Employee Spotlight: Ryan Whitman

By: Sean Dunn
Marketing Intern, CycleTrader.com


Ryan Whitman is the focus of our first employee spotlight post. He works in California as a web solutions consultant for CycleTrader.com. During his free time Ryan enjoys racing in the amateur circuit.
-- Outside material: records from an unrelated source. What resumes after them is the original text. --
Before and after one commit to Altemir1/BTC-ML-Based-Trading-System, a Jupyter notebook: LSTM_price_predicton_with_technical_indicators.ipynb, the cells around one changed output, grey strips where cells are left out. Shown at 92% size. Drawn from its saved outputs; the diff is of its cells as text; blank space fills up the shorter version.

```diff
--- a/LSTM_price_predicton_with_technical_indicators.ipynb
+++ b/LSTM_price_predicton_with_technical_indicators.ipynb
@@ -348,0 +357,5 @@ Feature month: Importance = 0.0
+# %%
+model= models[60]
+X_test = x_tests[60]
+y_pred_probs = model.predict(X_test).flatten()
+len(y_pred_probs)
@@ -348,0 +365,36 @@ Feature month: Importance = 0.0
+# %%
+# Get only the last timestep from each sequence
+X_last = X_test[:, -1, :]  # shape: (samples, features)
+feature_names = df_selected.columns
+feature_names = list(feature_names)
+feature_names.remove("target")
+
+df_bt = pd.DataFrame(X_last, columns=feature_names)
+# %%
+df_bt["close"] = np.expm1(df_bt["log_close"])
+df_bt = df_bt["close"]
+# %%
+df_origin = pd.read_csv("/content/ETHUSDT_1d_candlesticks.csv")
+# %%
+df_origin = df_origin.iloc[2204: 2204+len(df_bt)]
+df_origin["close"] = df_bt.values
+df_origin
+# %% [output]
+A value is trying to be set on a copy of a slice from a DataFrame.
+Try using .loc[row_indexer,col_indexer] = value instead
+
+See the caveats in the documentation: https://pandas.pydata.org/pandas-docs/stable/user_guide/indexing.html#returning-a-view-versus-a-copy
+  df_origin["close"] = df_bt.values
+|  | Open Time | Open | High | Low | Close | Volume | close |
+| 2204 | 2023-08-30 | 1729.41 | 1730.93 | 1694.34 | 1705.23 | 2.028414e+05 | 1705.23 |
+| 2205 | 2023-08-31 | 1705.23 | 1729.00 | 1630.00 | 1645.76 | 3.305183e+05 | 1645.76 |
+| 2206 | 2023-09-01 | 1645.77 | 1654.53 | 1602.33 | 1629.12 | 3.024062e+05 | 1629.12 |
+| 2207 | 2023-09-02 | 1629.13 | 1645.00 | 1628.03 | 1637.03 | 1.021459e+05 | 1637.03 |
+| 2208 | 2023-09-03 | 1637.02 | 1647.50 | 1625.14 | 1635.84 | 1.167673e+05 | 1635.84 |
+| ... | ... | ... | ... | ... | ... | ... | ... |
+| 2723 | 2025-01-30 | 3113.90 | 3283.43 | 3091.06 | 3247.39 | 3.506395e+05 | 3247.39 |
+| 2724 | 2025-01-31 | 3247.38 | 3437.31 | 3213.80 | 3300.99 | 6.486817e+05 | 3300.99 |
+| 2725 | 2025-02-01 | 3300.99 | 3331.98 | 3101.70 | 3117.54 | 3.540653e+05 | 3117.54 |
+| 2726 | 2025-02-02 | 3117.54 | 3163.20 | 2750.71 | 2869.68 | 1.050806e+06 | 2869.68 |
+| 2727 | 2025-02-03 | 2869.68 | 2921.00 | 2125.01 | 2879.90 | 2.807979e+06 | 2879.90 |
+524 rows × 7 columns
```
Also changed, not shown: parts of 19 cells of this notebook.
In this interview he talks about his amateur road racing experience.

Sean Dunn:  When did you start racing motorcycles?
Ryan Whitman:  I got a pretty late start.  I didn’t get my first motorcycle until 2004 so I was in my mid 20’s.  I got my bike in April and almost immediately started going to the race track.  I did some street riding and some canyon riding, then had a friend say you should come out and try the race track.  After I went to the race track for the first time, I never rode on the street after that.

SD:  Do you remember your first bike?
Pictured Above: Ryan Whitman
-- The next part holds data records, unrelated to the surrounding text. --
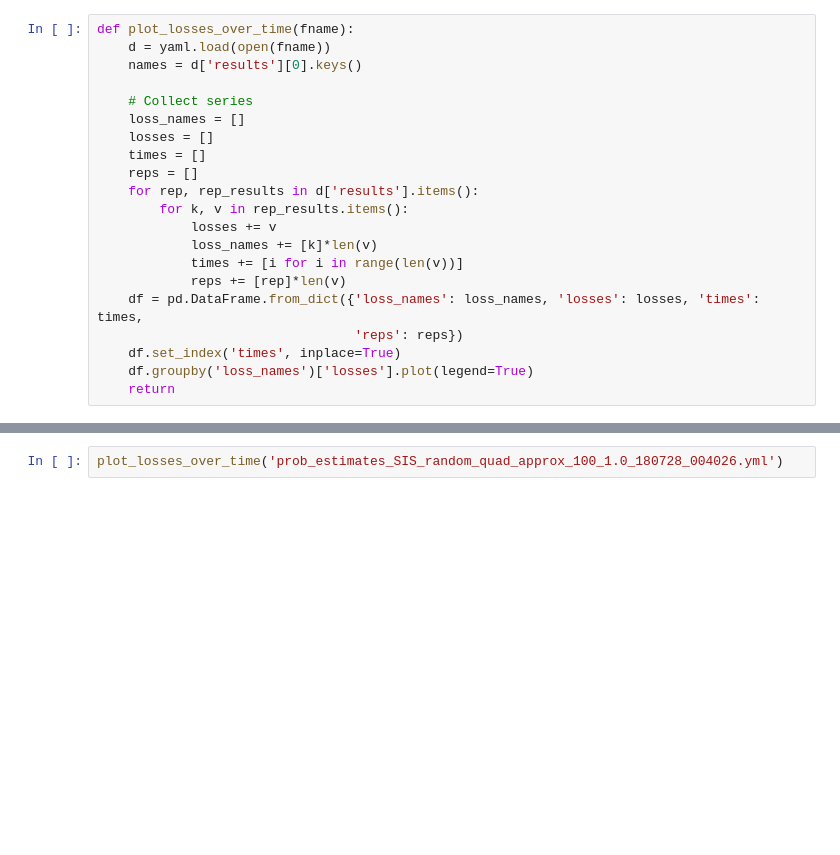
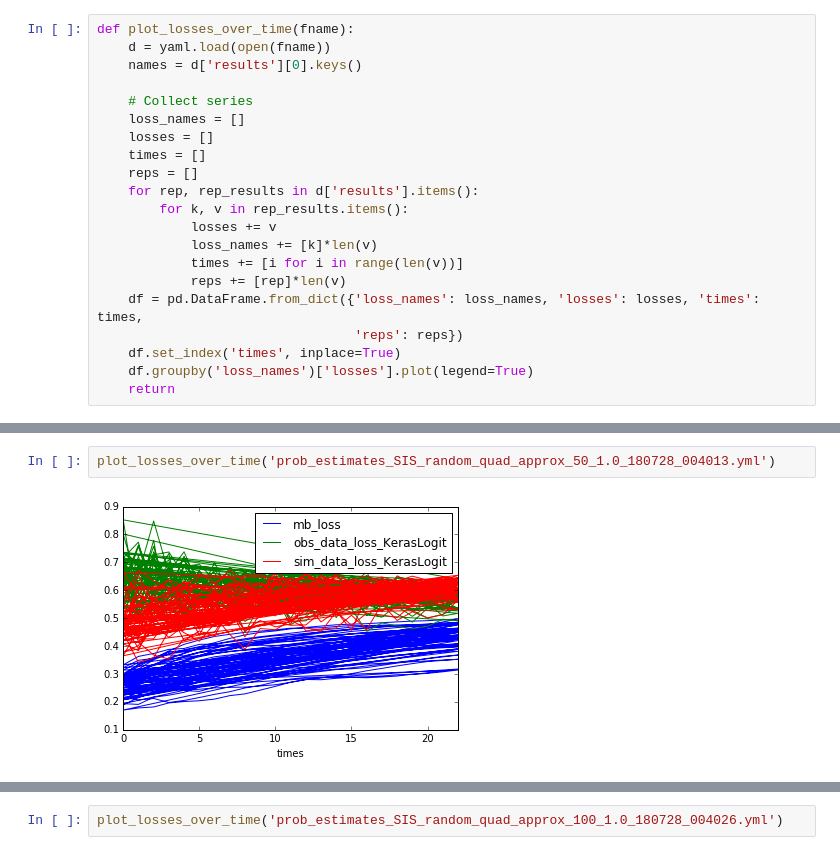
Before and after one commit to jclifton333/spatial-RL, a Jupyter notebook: analysis/results/probability-estimate-losses.ipynb, the cells around one changed output, grey strips where cells are left out. Cells and saved outputs as stored; diff of their text form; blank space fills up the shorter version.

```diff
--- a/analysis/results/probability-estimate-losses.ipynb
+++ b/analysis/results/probability-estimate-losses.ipynb
@@ -30 +34,5 @@ def plot_losses_over_time(fname):
+# %%
+plot_losses_over_time('prob_estimates_SIS_random_quad_approx_50_1.0_180728_004013.yml')
+# %% [output]
+[figure, added]
 # %%
```
Also changed, not shown: parts of 3 cells of this notebook, 3 other files.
RW:  It was a 2004 Honda CBR600RR.

SD:  After you began riding on the race track how long did it take until you were able to compete?
RW:  I spent about three years learning how to ride at the race track and building my skills then started racing in 2008.  As far as training I took the motorcycle safety course just to learn the controls.  There are a number of racing schools out there that you can go to that will teach you things like body position, cornering, apexing, throttle control and all those sorts of things.
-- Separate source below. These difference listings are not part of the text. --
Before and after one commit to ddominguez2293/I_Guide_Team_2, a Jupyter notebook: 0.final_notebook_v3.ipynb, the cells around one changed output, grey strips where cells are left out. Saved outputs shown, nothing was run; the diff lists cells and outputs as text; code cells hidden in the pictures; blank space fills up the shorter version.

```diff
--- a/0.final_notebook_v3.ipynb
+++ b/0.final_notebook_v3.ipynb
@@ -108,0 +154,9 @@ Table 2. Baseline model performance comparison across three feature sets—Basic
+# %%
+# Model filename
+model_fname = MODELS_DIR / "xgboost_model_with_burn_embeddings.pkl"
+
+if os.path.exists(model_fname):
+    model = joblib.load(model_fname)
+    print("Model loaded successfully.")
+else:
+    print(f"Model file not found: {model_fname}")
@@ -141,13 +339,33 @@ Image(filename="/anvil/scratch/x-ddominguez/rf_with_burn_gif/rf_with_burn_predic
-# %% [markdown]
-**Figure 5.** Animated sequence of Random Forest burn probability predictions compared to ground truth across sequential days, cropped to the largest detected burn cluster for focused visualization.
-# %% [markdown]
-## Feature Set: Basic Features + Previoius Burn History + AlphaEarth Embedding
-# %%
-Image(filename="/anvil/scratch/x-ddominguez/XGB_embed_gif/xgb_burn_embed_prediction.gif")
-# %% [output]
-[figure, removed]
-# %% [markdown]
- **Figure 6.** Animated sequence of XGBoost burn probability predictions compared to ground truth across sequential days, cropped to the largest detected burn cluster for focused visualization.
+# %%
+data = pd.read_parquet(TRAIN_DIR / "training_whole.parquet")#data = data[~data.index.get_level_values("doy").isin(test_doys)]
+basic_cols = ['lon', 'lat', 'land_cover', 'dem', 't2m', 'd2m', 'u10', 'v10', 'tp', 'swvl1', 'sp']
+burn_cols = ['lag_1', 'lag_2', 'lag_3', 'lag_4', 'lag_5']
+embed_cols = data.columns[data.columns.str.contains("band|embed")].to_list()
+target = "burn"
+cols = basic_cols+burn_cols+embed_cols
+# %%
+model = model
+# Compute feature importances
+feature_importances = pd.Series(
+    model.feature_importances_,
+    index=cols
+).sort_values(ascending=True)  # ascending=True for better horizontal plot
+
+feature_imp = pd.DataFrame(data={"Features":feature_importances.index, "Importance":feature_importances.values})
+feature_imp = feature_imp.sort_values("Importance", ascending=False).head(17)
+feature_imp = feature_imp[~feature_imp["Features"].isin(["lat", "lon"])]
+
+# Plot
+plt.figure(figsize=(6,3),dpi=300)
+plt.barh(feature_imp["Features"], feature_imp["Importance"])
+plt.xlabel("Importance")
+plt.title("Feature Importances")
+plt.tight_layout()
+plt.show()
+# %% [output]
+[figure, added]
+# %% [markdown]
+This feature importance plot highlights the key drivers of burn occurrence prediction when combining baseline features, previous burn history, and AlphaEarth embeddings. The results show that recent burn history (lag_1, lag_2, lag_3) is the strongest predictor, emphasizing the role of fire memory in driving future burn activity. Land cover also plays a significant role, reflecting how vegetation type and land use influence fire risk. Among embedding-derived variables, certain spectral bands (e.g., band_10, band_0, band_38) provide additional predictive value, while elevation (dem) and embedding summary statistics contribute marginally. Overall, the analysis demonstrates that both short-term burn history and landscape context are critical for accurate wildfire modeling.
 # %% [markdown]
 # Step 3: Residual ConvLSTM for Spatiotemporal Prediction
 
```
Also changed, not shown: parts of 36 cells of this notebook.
SD:  Would you say it’s a long process to get into the amateur racing circuit?
RW:  I wouldn’t say it’s a long process, but when you have never rode a motorcycle before you can’t just hop out there and go racing.  You definitely need to build your skill level before you go out and start riding in competition.

SD:  So it really depends on how dedicated the rider is on getting out there and working on their skills.  After you built up your skill level and began competing, did you see early success or did that take time?
RW:  I had some pretty good success.  The reason I didn’t go racing immediately is because I wanted to build my skill.  So I went out and I was able to finish in 4th place in my very first amateur race.  My second amateur race I finished 3rd and in my third amateur race I finished in 4th place again.  I was able to accumulate enough points to move into the expert class and since moving into the expert class I’ve never finished outside of the top ten.

SD:  I would say you had great early success.  Do you get into any other type of racing, such as dirt racing?
RW:  No, I don’t ride a ‘hurt’ bike because all my friends that ride ‘hurt’ bikes end up coming home hurt.  I try and stick to the street and stay as close to the ground as possible so when you fall down you tend not to get hurt as bad.  At least that’s my philosophy.

Part II of this interview will be posted next week.